What is expected: This exercise calls for copying every line below that holds the word "text".

(Web page revision data)
■ ■ ■ ■ ■

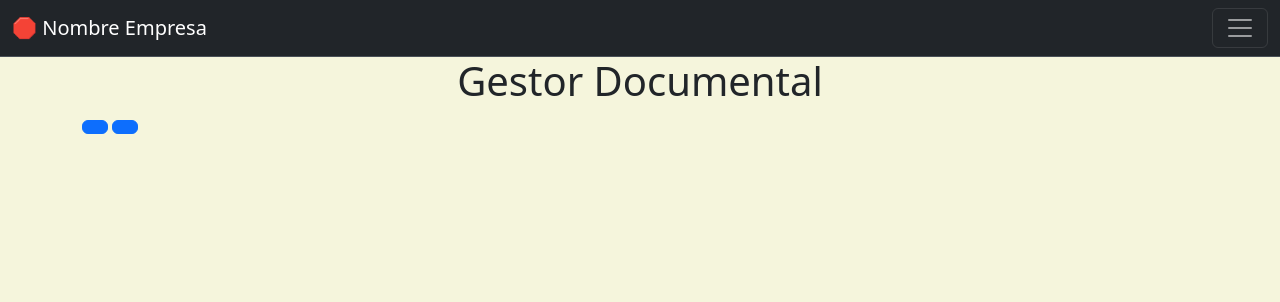
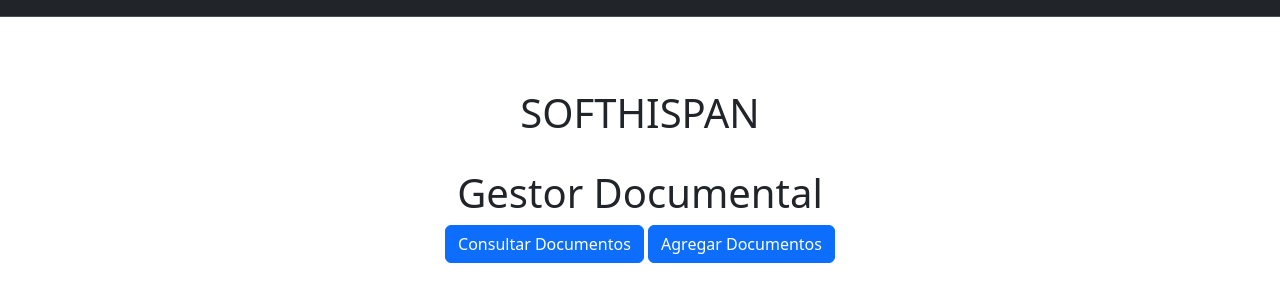
Before and after one commit to juanbenavidesavila/Gestor_documental, a Django app: page / in a window 1280 px wide. Shown: the top 302 px of the page. Run offline with Django 5.2, Linux system fonts and the light colour scheme.

Commit message:
add_confi2

```diff
--- a/django_project/settings.py
+++ b/django_project/settings.py
@@ -131,7 +131,7 @@ USE_TZ = True
 
 STATIC_URL = '/static/'
 
-STATICFILES_DIRS = [os.path.join(BASE_DIR, "dejango_project/static")]
+STATICFILES_DIRS = [os.path.join(BASE_DIR, "django_project/static")]
 
 STATIC_ROOT = os.path.join(BASE_DIR, "staticfiles", "static")
 
--- a/django_project/static/css/app.css
+++ b/django_project/static/css/app.css
@@ -1,4 +1,4 @@
-body {background: beige}
+body {background: white}
 input {
   border: 3px solid black;
 }
--- a/django_project/templates/base.html
+++ b/django_project/templates/base.html
@@ -13,21 +13,12 @@
   <body>
     <nav class="navbar bg-dark border-bottom border-bottom-dark" data-bs-theme="dark">
       <div class="container-fluid">
-        <a class="navbar-brand" href="index.html"> 🛑 Nombre Empresa</a>
-        <button class="navbar-toggler" type="button" data-bs-toggle="collapse" data-bs-target="#navbarNav" aria-controls="navbarNav" aria-expanded="false" aria-label="Toggle navigation">
-          <span class="navbar-toggler-icon"></span>
-        </button>
-        <div class="collapse navbar-collapse" id="navbarNav">
-          <ul class="navbar-nav">
-            <li class="nav-item">
-              {% if user.is_authenticated %}
-              <a class="nav-link active" aria-current="page" href="#">Hola, {{ user.username }}</a>
-              {% endif %}
-            </li>
-          </ul>
-        </div>
+        {% if user.is_authenticated %}
+        <a class="nav-link active" aria-current="page" href="#">Hola, {{ user.username }}</a>
+        {% endif %}
       </div>
     </nav>
+    <br>
     {% block content %}
     {% endblock %}
     <script src="https://code.jquery.com/jquery-3.7.0.min.js"></script>
--- a/django_project/templates/index.html
+++ b/django_project/templates/index.html
@@ -1,8 +1,13 @@
 {% extends 'base.html' %}
 {% block content %}
+    <br>
+    <br>
+    <div style="text-align: center" class="container">
+    <h1 style="text-align: center">SOFTHISPAN</h1>
+    <br>
     <h1 style="text-align: center">Gestor Documental</h1>
-    <div class="container">
-      <a href="/gestor/consul" class="btn btn-primary"></a>
-      <a href="/gestor/add" class="btn btn-primary"></a>
+    <div style="text-align: center" class="container">
+      <a href="/gestor/consul" class="btn btn-primary">Consultar Documentos</a>
+      <a href="/gestor/add" class="btn btn-primary">Agregar Documentos</a>
     </div>
 {% endblock %}
```
Also changed, not shown: gestor/models.py (+10 -2 lines), django_project/static/img/logo_sofhispan.jpg (added), gestor/migrations/0003_alter_documento_departamento_and_more.py (added).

■ ■ ■ ■ ■

Task response:
+    <div style="text-align: center" class="container">
+    <h1 style="text-align: center">SOFTHISPAN</h1>
     <h1 style="text-align: center">Gestor Documental</h1>
+    <div style="text-align: center" class="container">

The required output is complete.